▶ [EXERCISE] Quote each record exactly, please, leaving none out.

[INFORMATION GIVEN — start]

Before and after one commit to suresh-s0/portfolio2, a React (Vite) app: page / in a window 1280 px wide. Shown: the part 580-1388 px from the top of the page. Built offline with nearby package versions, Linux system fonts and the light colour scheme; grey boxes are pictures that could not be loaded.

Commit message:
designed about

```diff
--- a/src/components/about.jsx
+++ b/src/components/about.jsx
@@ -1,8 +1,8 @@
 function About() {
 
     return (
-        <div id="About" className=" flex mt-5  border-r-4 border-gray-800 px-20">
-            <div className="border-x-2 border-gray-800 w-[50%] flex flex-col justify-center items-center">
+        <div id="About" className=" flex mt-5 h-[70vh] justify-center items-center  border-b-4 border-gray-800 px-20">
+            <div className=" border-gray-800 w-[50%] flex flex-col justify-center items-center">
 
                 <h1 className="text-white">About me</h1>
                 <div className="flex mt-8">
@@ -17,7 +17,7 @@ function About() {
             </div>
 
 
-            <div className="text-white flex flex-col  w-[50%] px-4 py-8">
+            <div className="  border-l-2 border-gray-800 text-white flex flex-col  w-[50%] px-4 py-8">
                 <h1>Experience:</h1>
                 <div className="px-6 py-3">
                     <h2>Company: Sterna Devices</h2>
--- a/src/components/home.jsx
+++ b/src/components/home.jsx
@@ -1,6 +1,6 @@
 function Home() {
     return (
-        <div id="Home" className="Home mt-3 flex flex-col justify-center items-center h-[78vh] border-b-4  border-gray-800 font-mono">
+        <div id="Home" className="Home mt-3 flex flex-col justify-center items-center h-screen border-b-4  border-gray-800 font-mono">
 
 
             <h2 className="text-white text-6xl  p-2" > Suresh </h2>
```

[INFORMATION GIVEN — finish]

▶ [TASK ANSWER]
Before and after one commit to suresh-s0/portfolio2, a React (Vite) app: page / in a window 1280 px wide. Shown: the part 580-1388 px from the top of the page. Built offline with nearby package versions, Linux system fonts and the light colour scheme; grey boxes are pictures that could not be loaded.

Commit message:
designed about

```diff
--- a/src/components/about.jsx
+++ b/src/components/about.jsx
@@ -1,8 +1,8 @@
 function About() {
 
     return (
-        <div id="About" className=" flex mt-5  border-r-4 border-gray-800 px-20">
-            <div className="border-x-2 border-gray-800 w-[50%] flex flex-col justify-center items-center">
+        <div id="About" className=" flex mt-5 h-[70vh] justify-center items-center  border-b-4 border-gray-800 px-20">
+            <div className=" border-gray-800 w-[50%] flex flex-col justify-center items-center">
 
                 <h1 className="text-white">About me</h1>
                 <div className="flex mt-8">
@@ -17,7 +17,7 @@ function About() {
             </div>
 
 
-            <div className="text-white flex flex-col  w-[50%] px-4 py-8">
+            <div className="  border-l-2 border-gray-800 text-white flex flex-col  w-[50%] px-4 py-8">
                 <h1>Experience:</h1>
                 <div className="px-6 py-3">
                     <h2>Company: Sterna Devices</h2>
--- a/src/components/home.jsx
+++ b/src/components/home.jsx
@@ -1,6 +1,6 @@
 function Home() {
     return (
-        <div id="Home" className="Home mt-3 flex flex-col justify-center items-center h-[78vh] border-b-4  border-gray-800 font-mono">
+        <div id="Home" className="Home mt-3 flex flex-col justify-center items-center h-screen border-b-4  border-gray-800 font-mono">
 
 
             <h2 className="text-white text-6xl  p-2" > Suresh </h2>
```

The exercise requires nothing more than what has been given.